In Roanoke, where they change buses, tired, often hungry and frightened, two women are there to greet them at the station and to remind them that people here care about them.
“When I found out they were coming through here, it was impossible for me not to come,” says Tara Orlando. “I was feeling very helpless watching what was happening and unable to do anything. And now here they are right in my own backyard! There's no way I'm going to sit back and not do something." When she found out that the major bus route for asylum seekers stopped in Roanoke for passengers to change buses, she decided to meet those buses at the station.
"So, in February is when I started keeping records. I started meeting the buses in December, but in February, I noticed that I personally fed 84 travelers that were coming through,in March, it was 204.
And at the end of March, I decided I needed help because it was more than I could do by myself. And so, I started the Facebook group and then, immediately we had over 30 people that joined.” And the numbers kept growing to more than five hundred people in 23 bus meets, and it keeps growing. More and more people are now helping with the efforts.
The buses don’t run every day, so it’s a series of contacts along the route, that lets them know, asylum seekers are coming. On this sweltering Saturday, Orlando and Tindal Snyder have gotten word from ---let’s call it, the ‘asylum railroad’ that a bus in coming in. They pack a Mazda with food, water, toys, clothes, shoes, handmade quilts and other items for the people who will make on a short stop in the noisy station.
A mom with 2 boys and a girl are the only asylum seekers today. They get off the but and look around, and immediately a woman they’ve never met is handing their mother clothes, food and water.

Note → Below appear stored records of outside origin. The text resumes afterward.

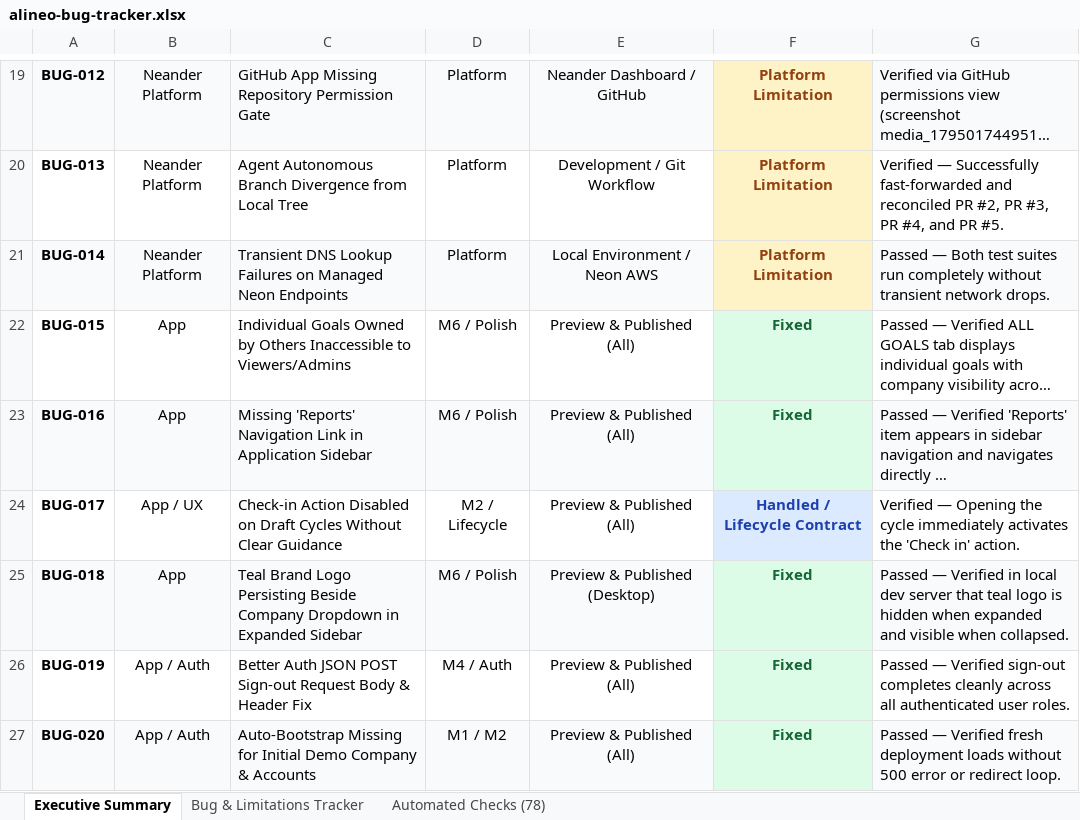
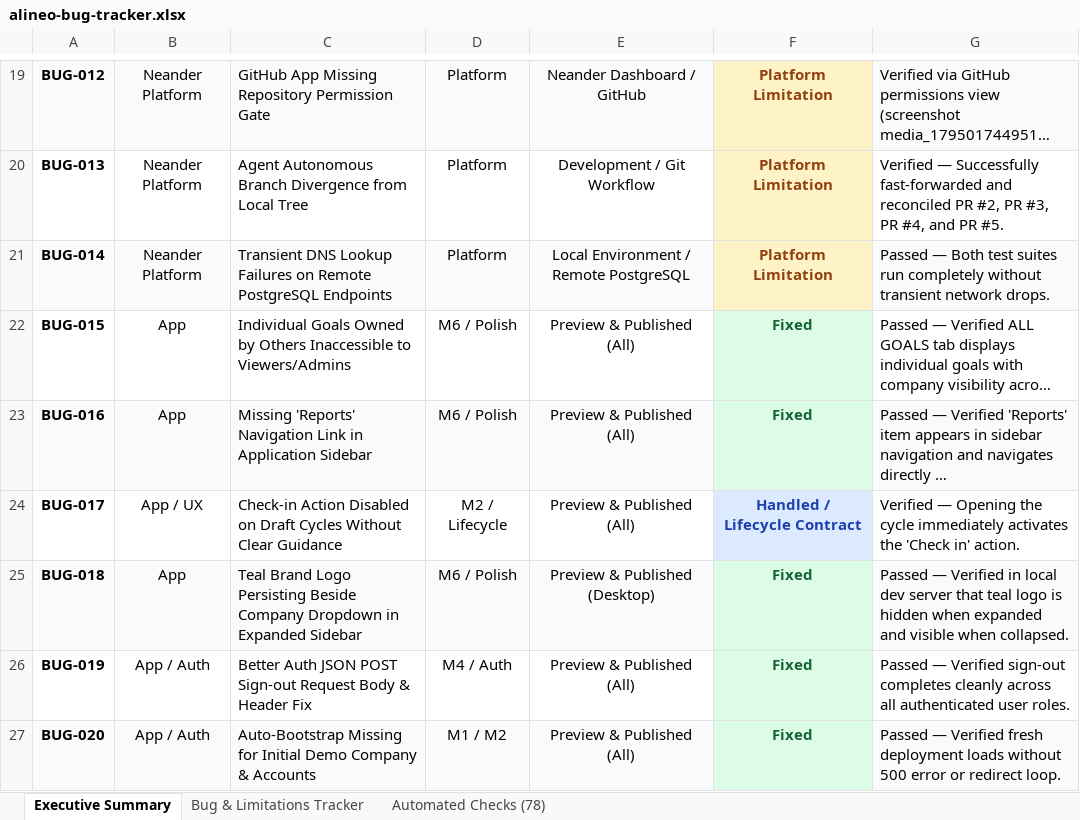
Before and after one commit to Abdibaye/okr_platform, an Excel workbook: alineo-bug-tracker.xlsx, sheet Executive Summary, drawn as a sheet; only a part is shown, gaps mark what is left out; long unchanged cells end in …; values as stored, in another font and other column widths than the file's, no borders; the diff names each change by its address in the sheet, - before the commit and + after, or states it on an @@ line.

Commit message:
docs: remove Neon references from backup guide and handover documentation

```diff
--- a/alineo-bug-tracker.xlsx (sheet Executive Summary)
+++ b/alineo-bug-tracker.xlsx (sheet Executive Summary)
-C21: …Failures on Managed Neon Endpoints
+C21: …Failures on Remote PostgreSQL Endpoints
-E21: Local Environment / Neon AWS
+E21: Local Environment / Remote PostgreSQL
```
Also changed, not shown: sheet Bug & Limitations Tracker, docs/alineo-bug-tracker.xlsx, 3 other files.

With Shy smiles on their faces, neatly dressed, the kids hang back at first --no one in the family speaks English. Snyder beckons them over to the piles of snacks and suitcases of clothes, and they go right for the toys. With all that noise in the bus station, they wouldn’t have been able to hear much Snyder said, even without the language barrier, nonetheless, they ‘conversed’ for a good 15 minutes.
REPORTER: “You looked so happy talking with those kids." “Yeah. I mean I couldn't, I don't know any Spanish. We couldn't really speak to each other. But you know, toys are a pretty a international language. We could connect over that, regardless of the fact that I didn't know the words for any of the toys and cat say meow in Spanish too, apparently.”
Tara Orlando is fluent in Spanish and talks with their mother, speaking quickly and intensely, trying to hear and share as much as possible during this short stop over. “She didn't spend time in the ‘dog house’” which gets its name because it’s a holding tank that resembles a dog pound, “but she did spend time in the coolers. They call it the cooler or the freeze because the temperature is kept at 50 degrees and the lights are on very bright 24/ seven. REPORTER: What else did she say? “She said that she was in Mexico at the border waiting for almost a month before they let her come through. REPORTER: So where was she staying there? She was on the street. REPORTER: “And the kids too?” “Yeah.” REPORTER: “And in general, what was her reaction when she figured out what you were doing?” She started crying and then-- that's, that's what it's all about,” Orlando said, fighting and failing to hold back tears. “Just letting them know they're human beings."
In addition to the food, over the counter medicine, food, toys and clothes, they bring, what they also bring is a message. “That we care and that we love them and that we're glad they're here. And to me it's really important to, try to hug as many of them as possible.’
Orlando wants to create a community for asylum seekers
“It actually came to me in a dream and the dream repeated.” She tells me. “So, my dream was, that we built a space, that was a very large building that had showers and, and um, well two sections. And then we built small cabins around the property so that people could live there while they're waiting for their asylum hearing.”
In her dream, Orlando says see a very precise dollar figure, 3 and a half million dollars – donated, by guitarist, Carlos Santana.
“And we're looking for specific demographics to come and live with us here. People interested in organic food production in animal husbandry, artists, all genres, painters, potters, musicians, actors, whatever, and builders, people that'll help us to build. So that we can continue this project and they'll also complement our community. So, um, I feel it's a good exchange. And, right now our group has over 400 members and I'm, just very impressed with the quality of people that are seriously interested in helping us go forward.
She says Habitat for Humanity has expressed interest in the project.
“There’s so much love in, there's so much kindness in this country. We just mainly hear about all the bad, negative things happening, but there's a lot of good stuff going on and a lot of people care. A lot more people care than don't. And that's very encouraging and it's wonderful to see.
To contact Floyd Friends of Asylum Seekers click here.